The main challenger in Democratic Republic of Congo’s election declared himself president on Friday and poured scorn on provisional official results handing victory to Congolese President Joseph Kabila.
Clashes broke out between tire-burning protesters and security forces in the mostly pro-opposition capital, Kinshasa, as fears mounted that a post-election dispute could reignite conflict in the war-scarred central African state.
Congolese electoral commission chief Daniel Ngoy Mulunda announced on Friday that Kabila won about 49 percent of the votes to rival, Congolese Prime Minister Etienne Tshisekedi’s roughly 32 percent, results an observer group later said appeared suspicious.
In Washington, the administration of US President Barack Obama called on Congolese -authorities to complete the election process “with maximum openness and transparency.”
US Department of State spokeswoman Victoria Nuland also said the Kinshasa government “remains responsible for providing security for the people of the Congo” and that anyone involved in violence “must be held accountable.”
Mulunda called for calm.
“[The results] are no reason to whip up the population against the established order to contest the results, or to settle scores,” he told officials and diplomats gathered to hear the results.

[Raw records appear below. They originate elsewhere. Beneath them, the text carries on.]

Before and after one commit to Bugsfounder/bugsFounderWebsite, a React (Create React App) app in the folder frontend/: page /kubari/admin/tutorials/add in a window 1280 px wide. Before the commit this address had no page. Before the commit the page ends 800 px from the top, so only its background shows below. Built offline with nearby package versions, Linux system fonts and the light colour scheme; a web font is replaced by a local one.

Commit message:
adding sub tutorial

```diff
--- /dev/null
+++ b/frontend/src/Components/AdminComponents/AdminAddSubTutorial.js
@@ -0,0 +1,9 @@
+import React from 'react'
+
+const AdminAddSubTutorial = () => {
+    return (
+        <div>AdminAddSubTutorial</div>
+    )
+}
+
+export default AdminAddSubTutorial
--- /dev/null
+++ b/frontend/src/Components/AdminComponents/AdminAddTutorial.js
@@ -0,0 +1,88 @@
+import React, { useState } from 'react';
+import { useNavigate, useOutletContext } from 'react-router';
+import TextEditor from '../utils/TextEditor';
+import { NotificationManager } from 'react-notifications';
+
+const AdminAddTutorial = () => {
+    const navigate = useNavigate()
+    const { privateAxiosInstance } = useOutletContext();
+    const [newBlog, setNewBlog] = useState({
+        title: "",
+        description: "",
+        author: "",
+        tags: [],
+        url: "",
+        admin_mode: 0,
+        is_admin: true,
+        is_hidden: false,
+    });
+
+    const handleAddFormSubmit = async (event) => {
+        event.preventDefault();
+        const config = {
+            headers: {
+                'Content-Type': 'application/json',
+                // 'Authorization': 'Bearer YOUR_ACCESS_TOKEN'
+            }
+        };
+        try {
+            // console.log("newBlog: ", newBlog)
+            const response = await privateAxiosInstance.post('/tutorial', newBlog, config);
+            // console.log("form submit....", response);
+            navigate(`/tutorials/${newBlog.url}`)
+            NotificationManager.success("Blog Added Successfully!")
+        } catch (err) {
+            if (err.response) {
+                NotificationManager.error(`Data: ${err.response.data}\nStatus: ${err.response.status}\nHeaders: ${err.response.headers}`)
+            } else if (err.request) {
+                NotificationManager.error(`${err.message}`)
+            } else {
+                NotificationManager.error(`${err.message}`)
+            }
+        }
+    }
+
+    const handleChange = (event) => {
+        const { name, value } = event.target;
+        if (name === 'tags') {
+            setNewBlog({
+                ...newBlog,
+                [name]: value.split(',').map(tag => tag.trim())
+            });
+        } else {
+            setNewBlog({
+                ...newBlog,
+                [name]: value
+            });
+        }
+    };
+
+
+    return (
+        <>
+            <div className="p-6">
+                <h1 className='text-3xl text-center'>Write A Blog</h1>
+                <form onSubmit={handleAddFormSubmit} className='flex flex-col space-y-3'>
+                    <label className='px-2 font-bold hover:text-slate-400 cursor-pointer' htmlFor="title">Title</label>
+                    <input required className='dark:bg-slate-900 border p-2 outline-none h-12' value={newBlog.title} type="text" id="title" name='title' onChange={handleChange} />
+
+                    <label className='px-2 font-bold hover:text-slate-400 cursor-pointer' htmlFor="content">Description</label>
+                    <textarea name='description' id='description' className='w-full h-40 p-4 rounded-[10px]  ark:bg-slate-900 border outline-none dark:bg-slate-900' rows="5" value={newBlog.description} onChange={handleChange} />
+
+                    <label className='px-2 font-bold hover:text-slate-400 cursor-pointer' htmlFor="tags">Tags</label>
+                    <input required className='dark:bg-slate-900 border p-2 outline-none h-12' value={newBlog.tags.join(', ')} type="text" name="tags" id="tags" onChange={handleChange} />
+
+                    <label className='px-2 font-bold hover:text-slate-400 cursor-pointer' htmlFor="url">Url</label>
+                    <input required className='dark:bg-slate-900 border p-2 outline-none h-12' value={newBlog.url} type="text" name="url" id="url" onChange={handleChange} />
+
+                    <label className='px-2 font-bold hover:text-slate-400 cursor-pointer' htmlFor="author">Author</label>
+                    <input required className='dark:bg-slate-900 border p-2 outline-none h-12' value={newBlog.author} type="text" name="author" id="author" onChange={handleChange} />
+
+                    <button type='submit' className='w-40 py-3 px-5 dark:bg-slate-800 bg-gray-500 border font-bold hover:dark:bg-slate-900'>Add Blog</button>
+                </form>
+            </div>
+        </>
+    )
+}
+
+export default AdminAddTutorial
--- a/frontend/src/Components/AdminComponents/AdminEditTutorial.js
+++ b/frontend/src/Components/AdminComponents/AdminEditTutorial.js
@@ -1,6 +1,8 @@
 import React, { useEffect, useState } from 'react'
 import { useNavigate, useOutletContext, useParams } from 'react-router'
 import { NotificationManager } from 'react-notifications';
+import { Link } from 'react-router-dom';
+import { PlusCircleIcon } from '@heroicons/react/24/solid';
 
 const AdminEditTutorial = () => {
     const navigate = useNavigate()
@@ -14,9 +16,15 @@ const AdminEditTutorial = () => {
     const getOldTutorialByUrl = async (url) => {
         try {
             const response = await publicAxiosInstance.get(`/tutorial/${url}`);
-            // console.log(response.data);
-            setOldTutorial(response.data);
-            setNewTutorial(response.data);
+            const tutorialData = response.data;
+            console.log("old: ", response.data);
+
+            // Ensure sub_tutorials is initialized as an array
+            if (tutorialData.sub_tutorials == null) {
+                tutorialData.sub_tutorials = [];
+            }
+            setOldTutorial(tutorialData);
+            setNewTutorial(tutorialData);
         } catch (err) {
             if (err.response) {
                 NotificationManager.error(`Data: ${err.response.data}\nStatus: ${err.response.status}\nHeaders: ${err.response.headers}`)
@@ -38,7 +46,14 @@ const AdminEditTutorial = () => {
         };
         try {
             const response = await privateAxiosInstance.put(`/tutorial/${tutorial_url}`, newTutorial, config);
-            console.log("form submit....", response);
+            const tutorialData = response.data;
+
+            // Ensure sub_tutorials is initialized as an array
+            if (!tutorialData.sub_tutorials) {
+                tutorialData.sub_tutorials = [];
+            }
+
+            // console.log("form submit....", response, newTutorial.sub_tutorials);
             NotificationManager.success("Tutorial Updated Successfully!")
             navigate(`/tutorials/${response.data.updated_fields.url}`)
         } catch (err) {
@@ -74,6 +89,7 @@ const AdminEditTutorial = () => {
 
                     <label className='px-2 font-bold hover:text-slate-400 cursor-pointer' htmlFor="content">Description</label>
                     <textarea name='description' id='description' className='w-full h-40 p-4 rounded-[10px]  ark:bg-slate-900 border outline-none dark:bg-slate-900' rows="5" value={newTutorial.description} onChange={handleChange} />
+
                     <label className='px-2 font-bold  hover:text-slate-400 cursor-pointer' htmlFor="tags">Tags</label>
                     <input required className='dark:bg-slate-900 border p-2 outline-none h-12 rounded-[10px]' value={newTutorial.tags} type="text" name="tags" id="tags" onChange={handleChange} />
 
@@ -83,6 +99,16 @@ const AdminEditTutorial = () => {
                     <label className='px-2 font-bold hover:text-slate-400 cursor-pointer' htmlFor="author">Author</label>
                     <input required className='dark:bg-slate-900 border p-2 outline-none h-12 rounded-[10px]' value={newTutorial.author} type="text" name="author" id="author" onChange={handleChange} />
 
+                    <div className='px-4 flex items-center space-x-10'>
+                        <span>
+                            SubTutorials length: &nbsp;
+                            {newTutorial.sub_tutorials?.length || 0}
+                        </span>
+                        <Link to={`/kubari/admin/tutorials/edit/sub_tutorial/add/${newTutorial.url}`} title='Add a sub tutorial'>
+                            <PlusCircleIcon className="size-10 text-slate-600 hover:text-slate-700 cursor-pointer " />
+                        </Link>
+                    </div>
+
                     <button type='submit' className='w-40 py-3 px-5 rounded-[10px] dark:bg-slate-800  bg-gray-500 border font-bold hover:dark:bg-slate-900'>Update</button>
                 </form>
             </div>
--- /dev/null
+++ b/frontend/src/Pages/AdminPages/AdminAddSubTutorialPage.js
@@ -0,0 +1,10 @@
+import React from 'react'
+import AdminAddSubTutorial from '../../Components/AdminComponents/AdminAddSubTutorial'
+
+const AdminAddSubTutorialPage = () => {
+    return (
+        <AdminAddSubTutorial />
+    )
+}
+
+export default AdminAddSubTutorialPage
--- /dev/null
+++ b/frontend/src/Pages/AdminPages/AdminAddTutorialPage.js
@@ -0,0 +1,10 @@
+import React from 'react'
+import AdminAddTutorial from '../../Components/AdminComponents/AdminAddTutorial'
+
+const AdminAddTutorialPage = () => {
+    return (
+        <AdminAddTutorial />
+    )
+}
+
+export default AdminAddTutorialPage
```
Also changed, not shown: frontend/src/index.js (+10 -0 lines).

Tshisekedi said he rejected Kabila’s victory and considered himself the newly elected leader of Congo.
“I consider these results a real provocation of the Congolese people,” he said in an interview on Radio France International (RFI) radio. “As a consequence, I consider myself, from today, the elected president of the Democratic Republic of Congo.”
Opposition supporters burned tires in parts of Kinshasa, a sprawling city of 10 million, and chanted Tshisekedi’s campaign slogan, “The people first.” A UN source said there had been clashes with security forces and reports of shooting.
At least 18 people have been killed in election-related violence, according to US-based Human Rights Watch, as opposition protesters took to the streets alleging the government was attempting to rig the vote.
The Nov. 28 poll was Congo’s first locally organized presidential contest since a war that killed more than 5 million, and was meant to move the country toward stability and encourage investment after years of conflict and turmoil.
Congolese Communications Minister Lambert Mende said Tshisekedi’s self-declaration as president was “nonsense and illegal” and warned that it could spark violence.
“We are calling for Mr Thshisekedi to come back to legality and not to threaten the peace of the country just because the people didn’t choose him,” he said by telephone.
UN Secretary-General Ban Ki-moon urged Congolese on Friday to avoid violence over the results.
The announcement of the result had been delayed twice earlier in the week because of logistical problems and as donor nations urged more transparency, stretching the nerves of residents both eager for and worried about the outcome.
An international observer said workers were analyzing results posted on the election commission Web site, but that they had already spotted a number of irregularities, notably in Katanga, where Kabila scored particularly well.
In some districts of Katanga, voter turnout was pegged at nearly 100 percent with all or nearly all of the votes going to Kabila, according to the Web site.